Remember too, Kodak, whose dominant position in the photography market led to hubris and, to protect its film manufacturing operation, an unwillingness to enter the nascent digital world. Shares in Eastman Kodak were $90 in the 1990s, they are now trading for around $3.
Lehman Brothers became synonymous with corporate greed and excessive risk-taking during the Credit Crunch, when the scale of the subprime mortgage book it heavily invested in became clear. Overnight it went from one of the largest and most well-known and respected investment banks in the world to bankruptcy. Its fall had repercussions felt across the world as governments and central banks fought to control the financial contagion it and other banks created.
What’s the Lesson for Investors?

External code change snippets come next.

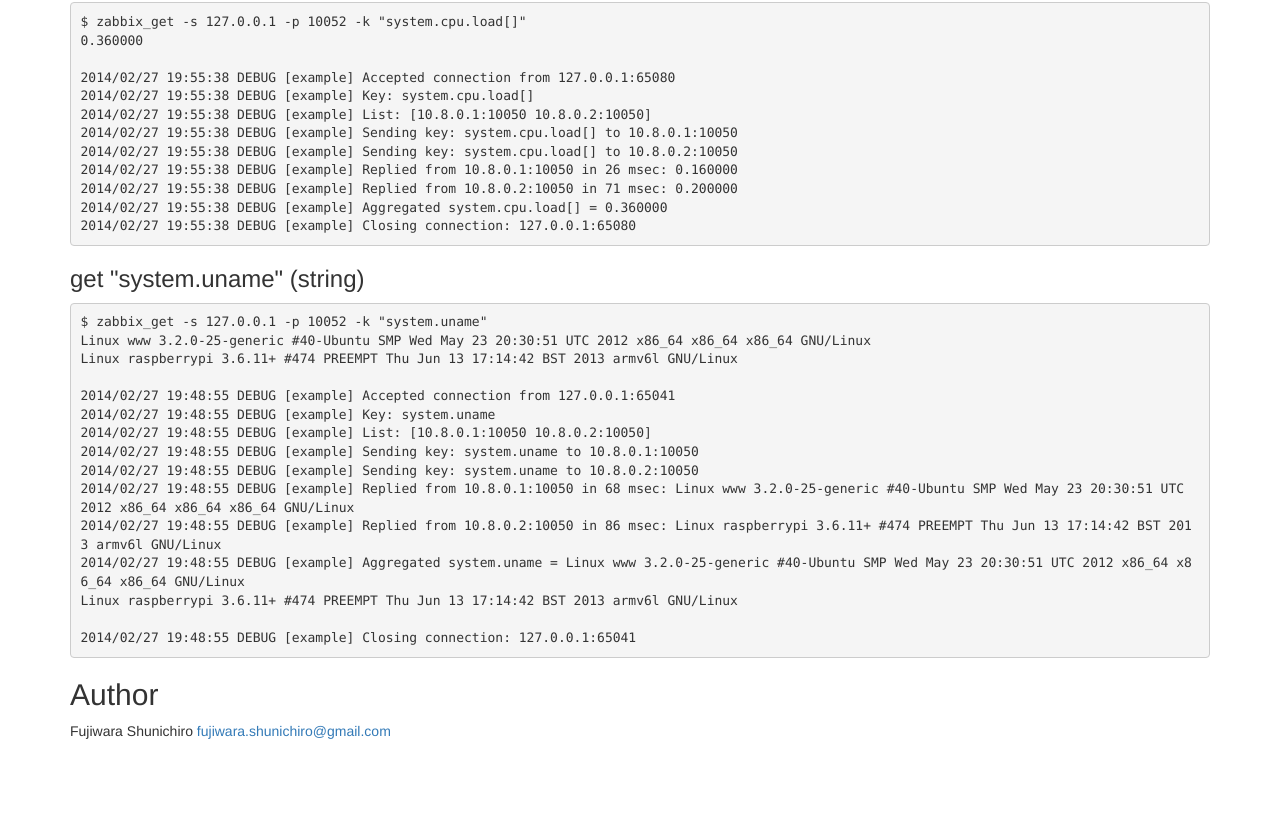
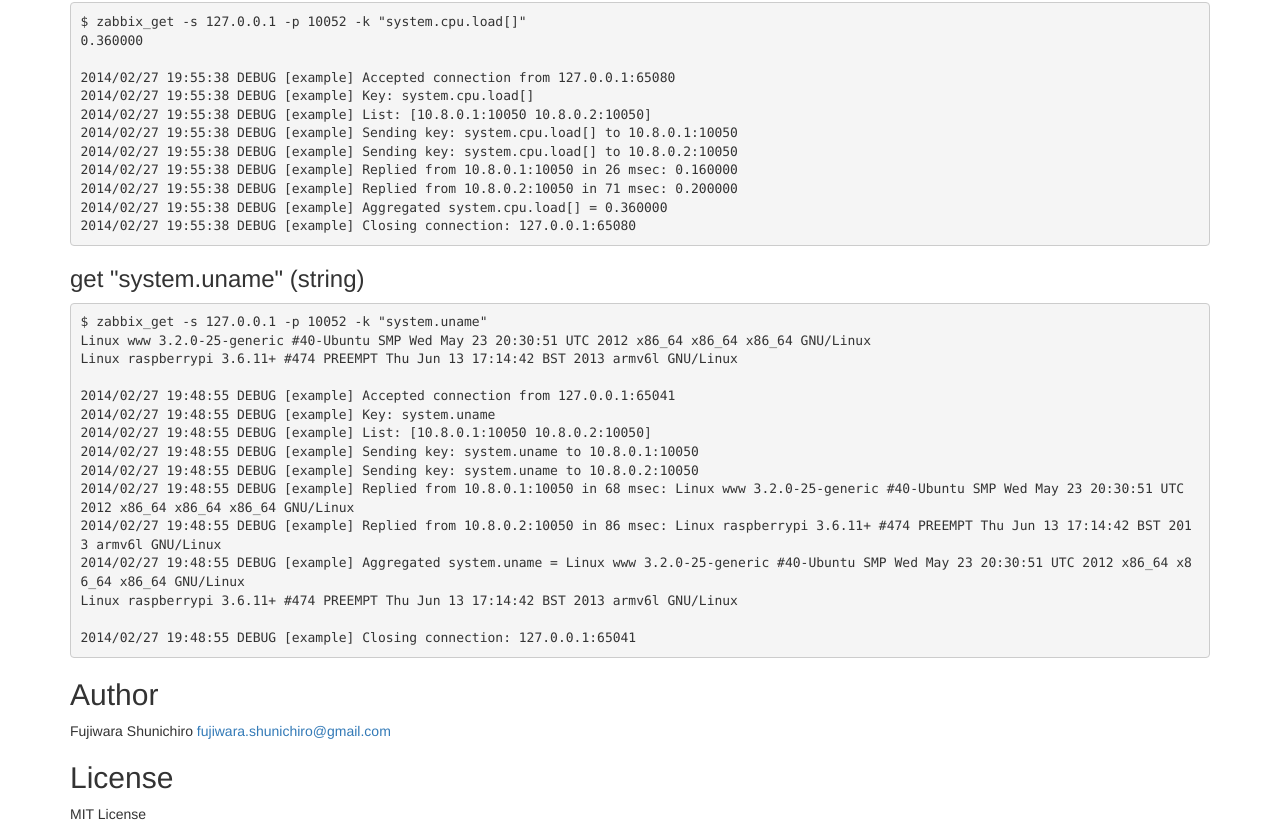
Before and after one commit to fujiwara/zabbix-aggregate-agent, a plain HTML site: page index.html in a window 1280 px wide. Shown: the part 2914-3748 px from the top of the page. Before the commit the page ends 3665 px from the top, so only its background shows below. Drawn offline with nearby package versions, Linux system fonts and the light colour scheme.

Commit message:
release pages

```diff
--- a/index.html
+++ b/index.html
@@ -230,7 +230,12 @@ Linux raspberrypi 3.6.11+ #474 PREEMPT Thu Jun 13 17:14:42 BST 2013 armv6l GNU/L
 <h2>
 <a name="author" class="anchor" href="#author"><span class="octicon octicon-link"></span></a>Author</h2>
 
-<p>Fujiwara Shunichiro <a href="mailto:fujiwara.shunichiro@gmail.com">fujiwara.shunichiro@gmail.com</a></p>      </div>
+<p>Fujiwara Shunichiro <a href="mailto:fujiwara.shunichiro@gmail.com">fujiwara.shunichiro@gmail.com</a></p>
+
+<h2>
+<a name="license" class="anchor" href="#license"><span class="octicon octicon-link"></span></a>License</h2>
+
+<p>MIT License</p>      </div>
     </div>
   </body>
 </html>
```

The point of this history lesson is to show that companies may look like they can do no wrong; they are the golden geese that keep on giving to investors, but as we learnt from the likes of GE, Eastman Kodak and Lehman Brothers, even the largest companies fall. Often with the greatest amount of damage due to the amount of money they attract from investors all wanting a piece of the action. As my rugby coach used to say “The bigger they are the harder they fall.”
Consider the ‘Magnificent 7’ of Apple, Alphabet, Amazon, Meta, Nvidia, Tesla and Microsoft.
These corporate behemoths are dominating the US stock market; the demand for their shares on the wave of the tech and AI revolution has delighted institutional and private investors alike. Their fall from grace is hard to see.
But one thing is certain, there will come a time when they are no longer the greatest companies in the world. When that point will be and whether the trigger is a single event or a slow decline is unknown but many of today’s happy investors will be left nursing losses.
How Does The Succesful Investor Do It?
The successful investor knows not to put too much into a single company. Sure, they are enjoying the dramatic rise of these share prices but in a controlled way. They are part of a broad spread of shares made up of index funds invested globally.
They may not be enjoying the meteoric rise in their portfolios compared to other investors who are taking an ‘all-in’ approach, naively confident they will get out when the time is right, but these successful investors know the losses won’t be as painful and, by investing broadly, they are also in place to enjoy the rise of tomorrow’s great companies.
On a similar theme, you can read about Neligan Financial’s Investment Philosophy here.